Work request
Write all entries out exactly, images excluded.

Input for this task

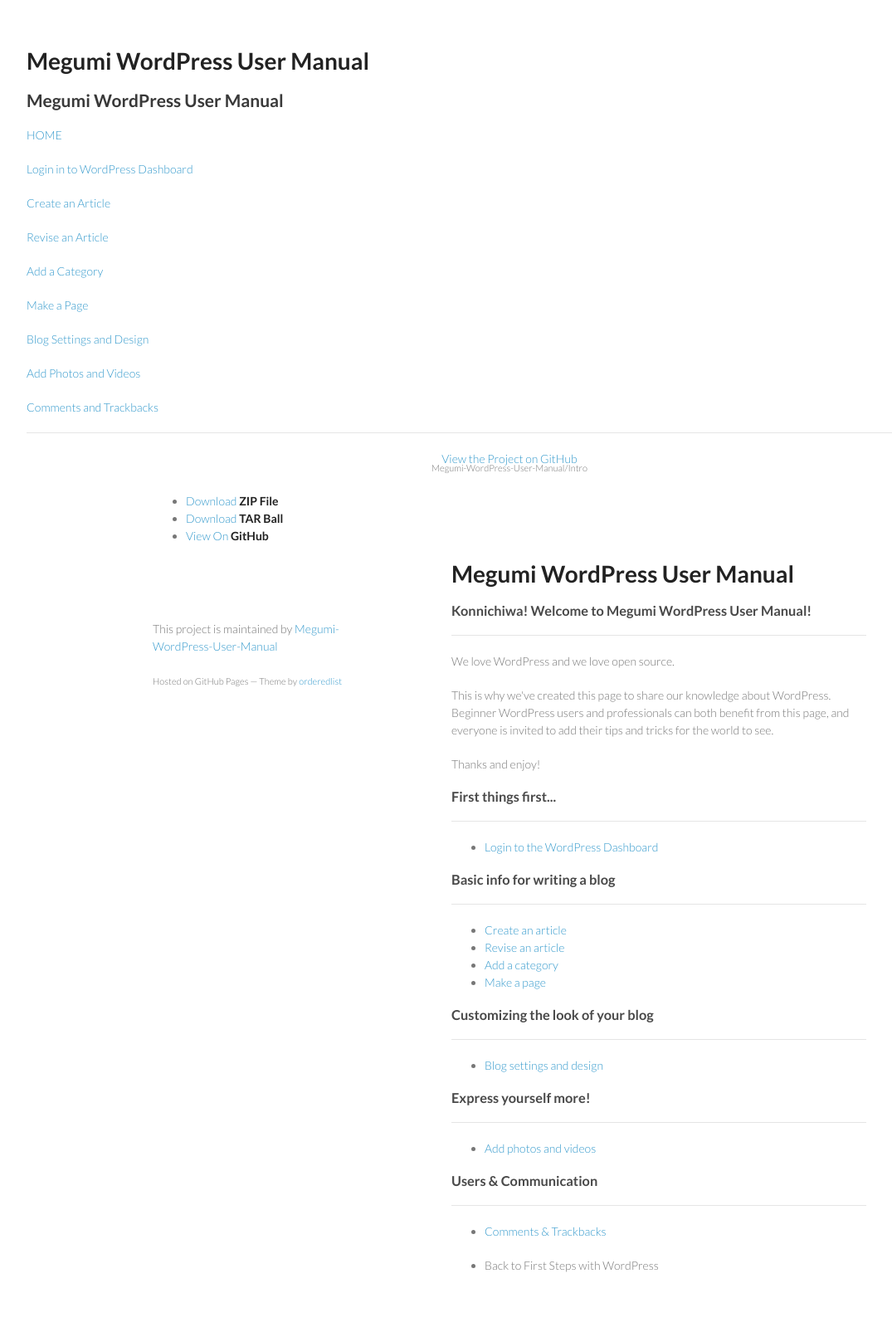
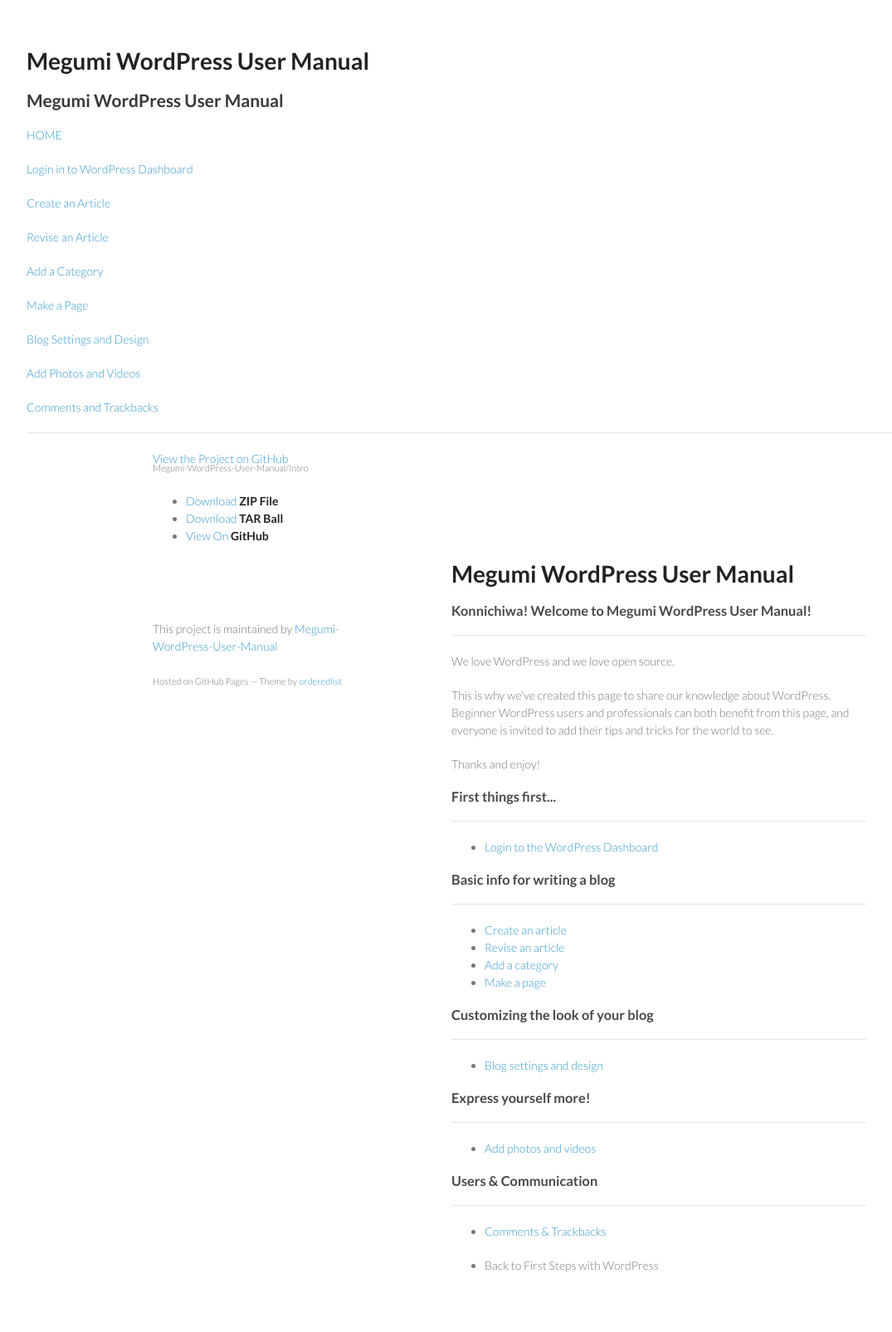
Before and after one commit to Megumi-WordPress-User-Manual/Intro, a Jekyll site: the page built from index.html, in a window 1280 px wide. Shown: the whole page at 83% size, without its empty margins (26-1101 px from the left). Built offline with Jekyll 4.4.1, drawn with Linux system fonts in a browser that asks for light colours.

Commit message:
Update index.html

```diff
--- a/index.html
+++ b/index.html
@@ -19,7 +19,7 @@
   <body>
     <div class="wrapper">
 
-        <p class="view"><a href="https://github.com/Megumi-WordPress-User-Manual/Intro"><center>View the Project on GitHub <small>Megumi-WordPress-User-Manual/Intro</small></center></a></p>
+        <p class="view"><a href="https://github.com/Megumi-WordPress-User-Manual/Intro">View the Project on GitHub <small>Megumi-WordPress-User-Manual/Intro</small></a></p>
 
 
         <ul>
```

Task answer
Before and after one commit to Megumi-WordPress-User-Manual/Intro, a Jekyll site: the page built from index.html, in a window 1280 px wide. Shown: the whole page at 83% size, without its empty margins (26-1101 px from the left). Built offline with Jekyll 4.4.1, drawn with Linux system fonts in a browser that asks for light colours.

Commit message:
Update index.html

```diff
--- a/index.html
+++ b/index.html
@@ -19,7 +19,7 @@
   <body>
     <div class="wrapper">
 
-        <p class="view"><a href="https://github.com/Megumi-WordPress-User-Manual/Intro"><center>View the Project on GitHub <small>Megumi-WordPress-User-Manual/Intro</small></center></a></p>
+        <p class="view"><a href="https://github.com/Megumi-WordPress-User-Manual/Intro">View the Project on GitHub <small>Megumi-WordPress-User-Manual/Intro</small></a></p>
 
 
         <ul>
```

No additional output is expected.